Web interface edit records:
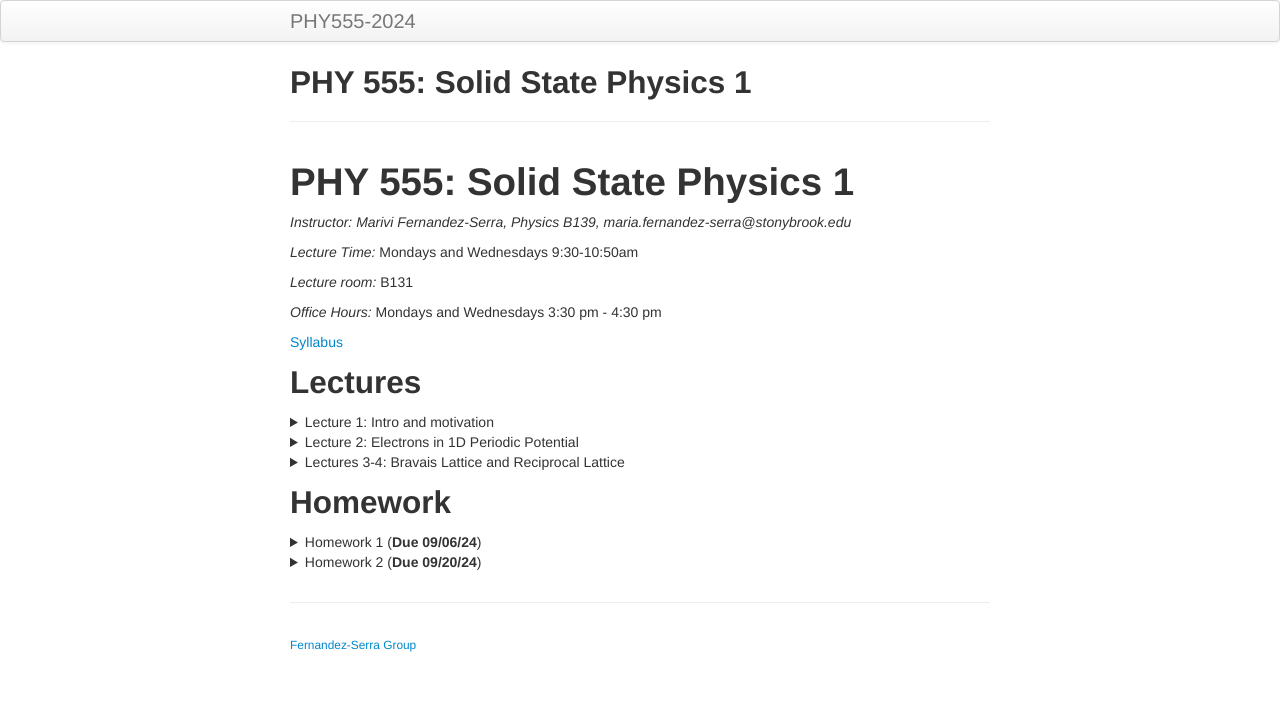
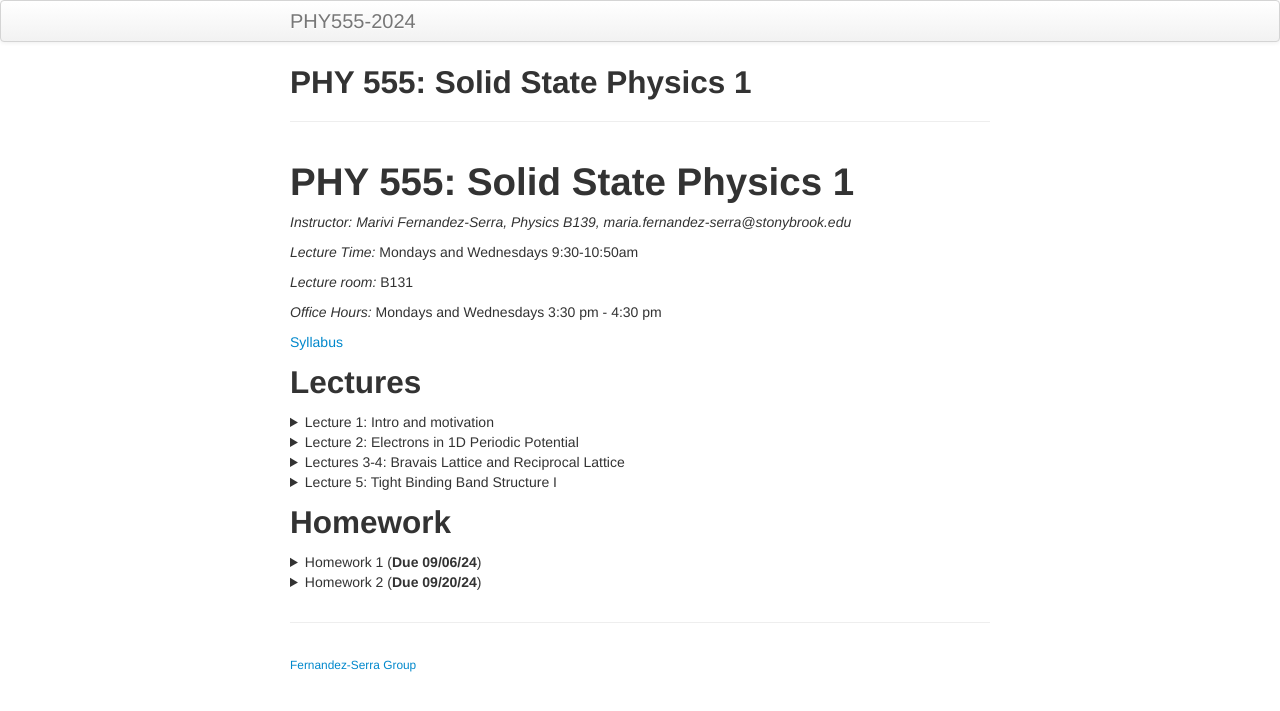
Before and after one commit to marivifs-teaching/PHY555-2024, a Jekyll site: the page built from index.md, in a window 1280 px wide. Shown: the top 711 px of the page. Built offline with Jekyll 4.4.1, drawn with Linux system fonts in a browser that asks for light colours; our own code applies the rules of GitHub Pages for plain Markdown files.

Commit message:
L5, TB model added

```diff
--- a/index.md
+++ b/index.md
@@ -71,6 +71,28 @@ description: Graduate Solid State Physics, PHY 555 Website.
 </ul>
 </details>
 
+<details>
+  <summary>Lecture 5: Tight Binding Band Structure I</summary>
+
+<ul>
+  <li> <a href="./pages/Lectures/L5/L5.pdf" target="_blank" rel="noopener noreferrer">Lecture 5 notes</a>  </li>
+  <li> Readings: </li>
+  <ul>
+  <li> Grosso and Parravicini, Chapter I.4 </li>
+  </ul>
+  <ul>
+  <li> Ashcroft and Mermin, Chapter 10 </li>
+  </ul>
+  <ul>
+  <li> Ziman, Chapter 3 </li>
+  </ul>
+
+
+
+</ul>
+</details>
+
+
 
 ## Homework
 
```
Also changed, not shown: 1 other file.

- TASK ITEM
From the first line to the last, print the records exactly; leave out the pictures.

- OUTPUT FOR THIS EXERCISE
Before and after one commit to marivifs-teaching/PHY555-2024, a Jekyll site: the page built from index.md, in a window 1280 px wide. Shown: the top 711 px of the page. Built offline with Jekyll 4.4.1, drawn with Linux system fonts in a browser that asks for light colours; our own code applies the rules of GitHub Pages for plain Markdown files.

Commit message:
L5, TB model added

```diff
--- a/index.md
+++ b/index.md
@@ -71,6 +71,28 @@ description: Graduate Solid State Physics, PHY 555 Website.
 </ul>
 </details>
 
+<details>
+  <summary>Lecture 5: Tight Binding Band Structure I</summary>
+
+<ul>
+  <li> <a href="./pages/Lectures/L5/L5.pdf" target="_blank" rel="noopener noreferrer">Lecture 5 notes</a>  </li>
+  <li> Readings: </li>
+  <ul>
+  <li> Grosso and Parravicini, Chapter I.4 </li>
+  </ul>
+  <ul>
+  <li> Ashcroft and Mermin, Chapter 10 </li>
+  </ul>
+  <ul>
+  <li> Ziman, Chapter 3 </li>
+  </ul>
+
+
+
+</ul>
+</details>
+
+
 
 ## Homework
 
```
Also changed, not shown: 1 other file.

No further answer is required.